Tess Durbeyfield is a sixteen year old girl, strikingly beautiful and intelligent, and distinguished by her deep moral sensitivity and passionate intensity. She is truly a great creation by Thomas Hardy. But she is also more than a distinctive character; Hardy makes her into somewhat of a mythic heroine. The narrator sometimes describes Tess as more than an individual woman, as something closer to a mythical incarnation of womanhood.
Tess Durbeyfield is sent to claim kinship with the wealthier side of her family, the d'Urbervilles, by her poor family. After being seduced by Alec d'Urberville, she bears his child. The child dies in infancy.
She leaves again to start a new life at Talbothays, where she falls in love with Angel Clare and marries him. When he finds out about her indiscretion before their marriage, he leaves her. Again Tess struggles through a difficult time alone. Her family duties lead her back to marry Alec.
Although Tess is dutiful and obedient as the novel begins, she gains strength and fortitude through her suffering. She remains unwavering in her love for Angel Clare. In her anger and desperation, Tess ultimately kills Alec, who was responsible for her suffering most of her life. At last she is reunited with Angel Clare, but only for few moment before her execution.
You may write me down in history
With your bitter, twisted lies,
You may tread me in the very dirt
But still, like dust, I'll rise. - Maya Angelou

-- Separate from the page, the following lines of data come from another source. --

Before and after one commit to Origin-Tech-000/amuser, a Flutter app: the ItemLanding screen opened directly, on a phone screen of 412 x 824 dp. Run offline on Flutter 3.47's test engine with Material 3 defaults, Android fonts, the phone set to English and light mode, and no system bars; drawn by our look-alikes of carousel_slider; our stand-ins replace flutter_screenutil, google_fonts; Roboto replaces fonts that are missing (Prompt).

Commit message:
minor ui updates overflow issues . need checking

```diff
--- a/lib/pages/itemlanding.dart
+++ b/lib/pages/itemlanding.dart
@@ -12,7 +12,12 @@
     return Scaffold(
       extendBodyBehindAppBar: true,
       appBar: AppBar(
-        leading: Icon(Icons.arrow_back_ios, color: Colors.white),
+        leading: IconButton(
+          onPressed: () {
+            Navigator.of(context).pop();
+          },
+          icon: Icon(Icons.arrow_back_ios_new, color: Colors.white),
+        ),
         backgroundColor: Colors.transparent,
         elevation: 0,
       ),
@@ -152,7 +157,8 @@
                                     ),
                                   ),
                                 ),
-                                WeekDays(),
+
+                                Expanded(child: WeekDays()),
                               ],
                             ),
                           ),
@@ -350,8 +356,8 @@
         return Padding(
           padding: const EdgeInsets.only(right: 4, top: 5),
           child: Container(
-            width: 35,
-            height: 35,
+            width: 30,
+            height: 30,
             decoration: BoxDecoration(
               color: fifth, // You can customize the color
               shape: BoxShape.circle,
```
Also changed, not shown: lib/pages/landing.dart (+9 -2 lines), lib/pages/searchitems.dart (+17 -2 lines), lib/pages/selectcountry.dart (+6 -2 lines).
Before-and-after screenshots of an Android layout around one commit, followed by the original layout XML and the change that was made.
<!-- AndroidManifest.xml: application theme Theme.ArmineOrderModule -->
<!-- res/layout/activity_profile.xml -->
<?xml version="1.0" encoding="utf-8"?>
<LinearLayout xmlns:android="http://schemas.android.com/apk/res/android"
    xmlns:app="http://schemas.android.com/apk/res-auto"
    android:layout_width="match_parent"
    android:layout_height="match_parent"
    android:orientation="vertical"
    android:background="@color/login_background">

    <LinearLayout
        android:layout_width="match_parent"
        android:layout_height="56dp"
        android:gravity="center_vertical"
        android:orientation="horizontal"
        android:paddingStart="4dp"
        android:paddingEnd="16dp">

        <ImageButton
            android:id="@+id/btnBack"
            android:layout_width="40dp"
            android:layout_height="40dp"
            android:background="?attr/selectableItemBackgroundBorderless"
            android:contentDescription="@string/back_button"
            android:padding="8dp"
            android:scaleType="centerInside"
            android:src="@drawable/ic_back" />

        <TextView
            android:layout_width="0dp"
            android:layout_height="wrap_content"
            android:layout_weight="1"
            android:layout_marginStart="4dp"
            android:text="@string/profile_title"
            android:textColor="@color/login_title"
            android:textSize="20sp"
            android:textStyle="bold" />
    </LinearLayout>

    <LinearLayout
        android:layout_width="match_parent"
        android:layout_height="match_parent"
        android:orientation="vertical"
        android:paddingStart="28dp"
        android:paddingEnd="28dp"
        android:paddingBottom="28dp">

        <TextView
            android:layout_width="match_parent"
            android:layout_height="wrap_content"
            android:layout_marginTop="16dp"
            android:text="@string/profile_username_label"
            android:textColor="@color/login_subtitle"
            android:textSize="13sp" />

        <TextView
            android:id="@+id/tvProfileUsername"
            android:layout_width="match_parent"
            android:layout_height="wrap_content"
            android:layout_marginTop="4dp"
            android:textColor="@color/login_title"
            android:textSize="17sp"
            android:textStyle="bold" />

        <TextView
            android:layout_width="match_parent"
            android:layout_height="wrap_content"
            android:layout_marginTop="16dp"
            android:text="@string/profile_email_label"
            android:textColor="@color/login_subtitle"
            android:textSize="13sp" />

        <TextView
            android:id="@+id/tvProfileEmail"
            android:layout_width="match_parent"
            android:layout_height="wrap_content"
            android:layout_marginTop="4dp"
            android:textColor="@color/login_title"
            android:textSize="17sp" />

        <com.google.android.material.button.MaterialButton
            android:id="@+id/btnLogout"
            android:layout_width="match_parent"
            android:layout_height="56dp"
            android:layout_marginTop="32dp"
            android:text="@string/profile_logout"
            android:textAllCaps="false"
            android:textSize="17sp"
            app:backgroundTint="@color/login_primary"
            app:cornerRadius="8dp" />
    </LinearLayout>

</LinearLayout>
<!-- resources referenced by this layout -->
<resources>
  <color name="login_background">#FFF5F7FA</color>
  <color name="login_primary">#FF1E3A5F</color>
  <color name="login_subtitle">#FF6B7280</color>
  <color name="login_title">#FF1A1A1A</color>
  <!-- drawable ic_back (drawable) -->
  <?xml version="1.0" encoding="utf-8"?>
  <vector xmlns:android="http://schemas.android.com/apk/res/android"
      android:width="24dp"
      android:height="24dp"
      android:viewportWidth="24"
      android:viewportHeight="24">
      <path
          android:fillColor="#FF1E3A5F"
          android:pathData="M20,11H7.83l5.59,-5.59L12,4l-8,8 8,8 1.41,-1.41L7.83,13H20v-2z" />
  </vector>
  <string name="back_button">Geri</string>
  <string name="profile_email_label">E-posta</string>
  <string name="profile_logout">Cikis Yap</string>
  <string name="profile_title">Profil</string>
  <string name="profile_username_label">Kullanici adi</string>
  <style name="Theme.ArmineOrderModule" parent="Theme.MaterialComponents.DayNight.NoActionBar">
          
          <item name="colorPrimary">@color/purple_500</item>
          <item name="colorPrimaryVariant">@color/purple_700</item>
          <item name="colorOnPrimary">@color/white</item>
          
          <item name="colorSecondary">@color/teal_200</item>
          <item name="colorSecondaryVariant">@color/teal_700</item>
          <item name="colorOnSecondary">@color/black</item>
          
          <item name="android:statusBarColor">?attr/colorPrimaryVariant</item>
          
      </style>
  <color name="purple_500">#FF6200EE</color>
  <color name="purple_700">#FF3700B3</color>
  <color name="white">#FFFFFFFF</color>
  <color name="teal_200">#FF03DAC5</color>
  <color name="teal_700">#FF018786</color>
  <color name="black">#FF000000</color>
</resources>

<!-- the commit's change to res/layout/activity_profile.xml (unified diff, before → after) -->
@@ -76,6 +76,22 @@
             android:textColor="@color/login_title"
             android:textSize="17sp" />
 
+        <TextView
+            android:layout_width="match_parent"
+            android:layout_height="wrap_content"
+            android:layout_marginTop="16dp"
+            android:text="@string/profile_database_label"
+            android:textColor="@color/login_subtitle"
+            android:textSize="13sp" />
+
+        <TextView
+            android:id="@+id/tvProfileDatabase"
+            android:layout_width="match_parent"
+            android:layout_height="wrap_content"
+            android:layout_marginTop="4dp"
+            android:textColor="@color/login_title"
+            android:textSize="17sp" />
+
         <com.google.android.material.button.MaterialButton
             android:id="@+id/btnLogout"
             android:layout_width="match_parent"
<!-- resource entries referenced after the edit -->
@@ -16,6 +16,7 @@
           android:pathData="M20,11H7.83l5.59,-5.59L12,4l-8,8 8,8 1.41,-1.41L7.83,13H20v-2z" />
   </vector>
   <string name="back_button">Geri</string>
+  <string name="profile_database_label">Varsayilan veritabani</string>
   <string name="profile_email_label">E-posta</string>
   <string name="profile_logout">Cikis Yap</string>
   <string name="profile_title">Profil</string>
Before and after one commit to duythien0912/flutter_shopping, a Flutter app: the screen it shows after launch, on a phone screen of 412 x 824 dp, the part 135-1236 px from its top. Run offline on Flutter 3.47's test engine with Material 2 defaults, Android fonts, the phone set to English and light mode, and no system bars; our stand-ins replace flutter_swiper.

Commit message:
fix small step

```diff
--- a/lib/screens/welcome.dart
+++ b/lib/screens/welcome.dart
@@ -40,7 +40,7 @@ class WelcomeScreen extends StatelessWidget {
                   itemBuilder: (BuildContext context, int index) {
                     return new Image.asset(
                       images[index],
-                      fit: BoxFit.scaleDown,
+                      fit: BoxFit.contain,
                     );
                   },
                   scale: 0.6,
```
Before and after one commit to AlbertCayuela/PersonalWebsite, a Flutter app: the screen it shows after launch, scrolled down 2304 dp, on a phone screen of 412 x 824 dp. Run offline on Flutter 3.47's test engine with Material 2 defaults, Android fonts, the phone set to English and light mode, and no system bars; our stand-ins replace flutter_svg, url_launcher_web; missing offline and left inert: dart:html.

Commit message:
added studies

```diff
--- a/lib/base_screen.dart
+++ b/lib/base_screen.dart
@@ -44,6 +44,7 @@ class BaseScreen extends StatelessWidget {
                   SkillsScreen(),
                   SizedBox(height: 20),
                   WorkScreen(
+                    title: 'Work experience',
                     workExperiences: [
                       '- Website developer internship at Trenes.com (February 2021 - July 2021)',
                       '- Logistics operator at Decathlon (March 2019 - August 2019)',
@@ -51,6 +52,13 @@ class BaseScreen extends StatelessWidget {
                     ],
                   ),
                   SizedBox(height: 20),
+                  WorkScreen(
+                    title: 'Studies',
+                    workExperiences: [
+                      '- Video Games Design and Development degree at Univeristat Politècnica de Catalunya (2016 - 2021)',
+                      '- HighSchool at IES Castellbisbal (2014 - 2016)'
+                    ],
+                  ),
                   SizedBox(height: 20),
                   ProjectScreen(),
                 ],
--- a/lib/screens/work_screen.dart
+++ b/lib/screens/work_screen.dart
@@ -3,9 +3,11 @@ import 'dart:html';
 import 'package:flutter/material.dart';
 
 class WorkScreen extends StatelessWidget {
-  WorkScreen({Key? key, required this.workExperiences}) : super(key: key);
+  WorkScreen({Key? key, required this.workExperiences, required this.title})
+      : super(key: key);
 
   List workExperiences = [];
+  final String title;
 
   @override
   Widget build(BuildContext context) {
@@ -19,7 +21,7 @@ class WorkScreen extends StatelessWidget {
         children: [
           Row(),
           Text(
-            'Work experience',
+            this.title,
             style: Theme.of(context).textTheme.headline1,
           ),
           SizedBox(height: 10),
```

These lines are true to the core and perfectly suited to the life and character of the five fictional female characters above. They are strong and independent women and feminists of their time. All of them stand up to authority. They fight for their causes and win the hearts of readers through their trials. They are radical women and their beauty is not just skin deep but penetrates down to their souls.